═══ Source data ═══

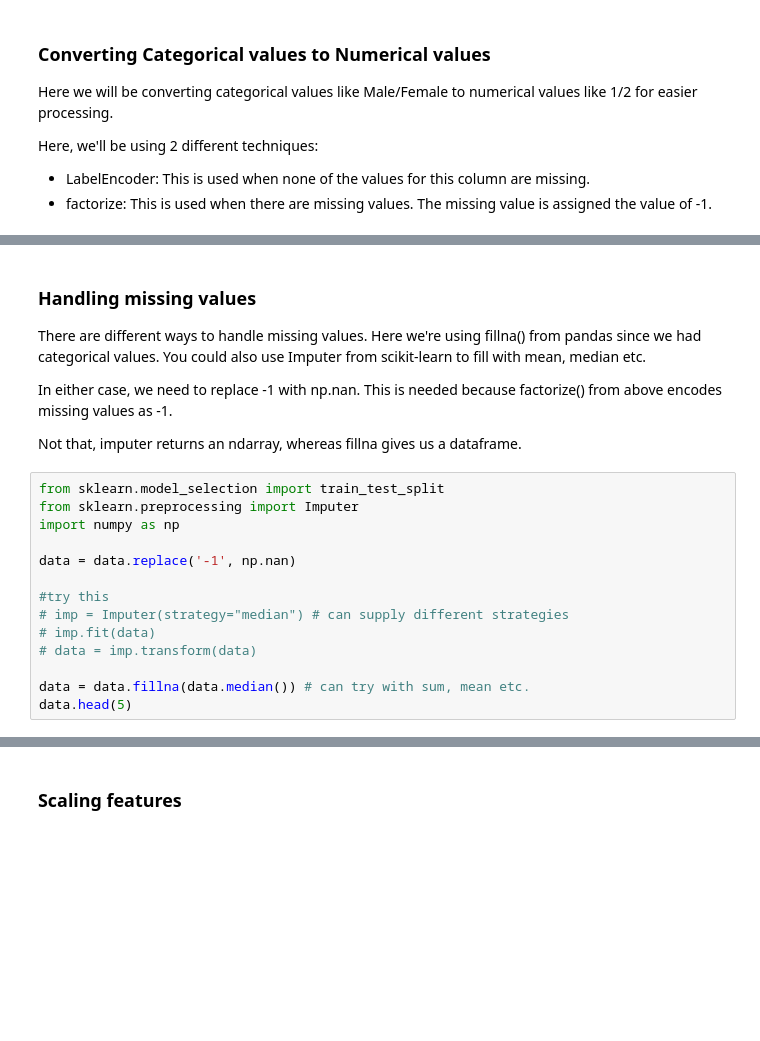
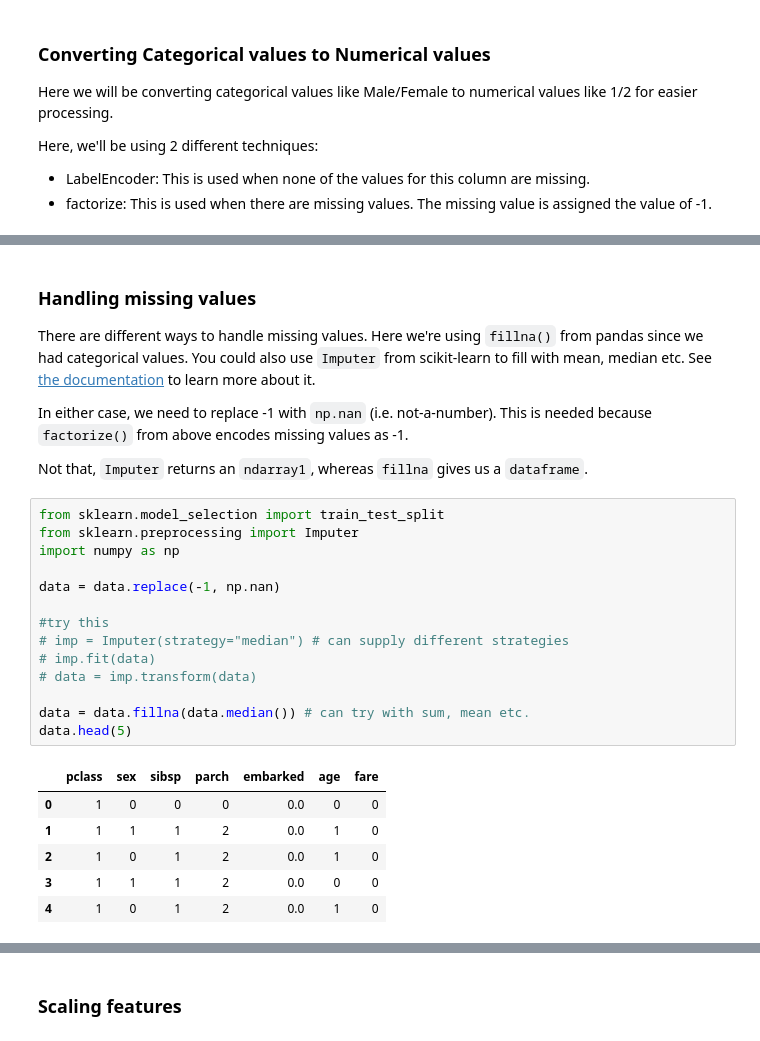
Before and after one commit to anniecherk/scikit_learn_and_keras_demo_fall_2017, a Jupyter notebook: Scikit-learn Demo.ipynb, the cells around one changed output, grey strips where cells are left out. Saved outputs shown, nothing was run; the diff lists cells and outputs as text; blank space fills up the shorter version.

```diff
--- a/Scikit-learn Demo.ipynb
+++ b/Scikit-learn Demo.ipynb
@@ -160,25 +245,32 @@ data.head(5)
 # %% [markdown]
 ### Handling missing values
 
-There are different ways to handle missing values. Here we're using fillna() from pandas since we had categorical values. You could also use Imputer from scikit-learn to fill with mean, median etc.
+There are different ways to handle missing values. Here we're using `fillna()` from pandas since we had categorical values. You could also use `Imputer` from scikit-learn to fill with mean, median etc. See [the documentation](http://scikit-learn.org/stable/modules/generated/sklearn.preprocessing.Imputer.html) to learn more about it.
 
-In either case, we need to replace -1 with np.nan. This is needed because factorize() from above encodes missing values as -1.
+In either case, we need to replace -1 with `np.nan` (i.e. not-a-number). This is needed because `factorize()` from above encodes missing values as -1.
 
-Not that, imputer returns an ndarray, whereas fillna gives us a dataframe.
+Not that, `Imputer` returns an `ndarray1`, whereas `fillna` gives us a `dataframe`.
 # %%
 from sklearn.model_selection import train_test_split
 from sklearn.preprocessing import Imputer
 import numpy as np
 
-data = data.replace('-1', np.nan)
+data = data.replace(-1, np.nan)
 
 #try this
 # imp = Imputer(strategy="median") # can supply different strategies
 # imp.fit(data)
 # data = imp.transform(data)
 
 data = data.fillna(data.median()) # can try with sum, mean etc.
 data.head(5)
+# %% [output]
+|  | pclass | sex | sibsp | parch | embarked | age | fare |
+| 0 | 1 | 0 | 0 | 0 | 0.0 | 0 | 0 |
+| 1 | 1 | 1 | 1 | 2 | 0.0 | 1 | 0 |
+| 2 | 1 | 0 | 1 | 2 | 0.0 | 1 | 0 |
+| 3 | 1 | 1 | 1 | 2 | 0.0 | 0 | 0 |
+| 4 | 1 | 0 | 1 | 2 | 0.0 | 1 | 0 |
 # %% [markdown]
 ### Converting Categorical Values to Boolean Values (Binary Values)
 We will be using one-hot-encoding to convert categorical features to binary features.
```
Also changed, not shown: parts of 30 cells of this notebook.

═══

> **Problem to work on**: Every line above that includes the string "gives" needs to be copied.

> **Result**:
-Not that, imputer returns an ndarray, whereas fillna gives us a dataframe.
+Not that, `Imputer` returns an `ndarray1`, whereas `fillna` gives us a `dataframe`.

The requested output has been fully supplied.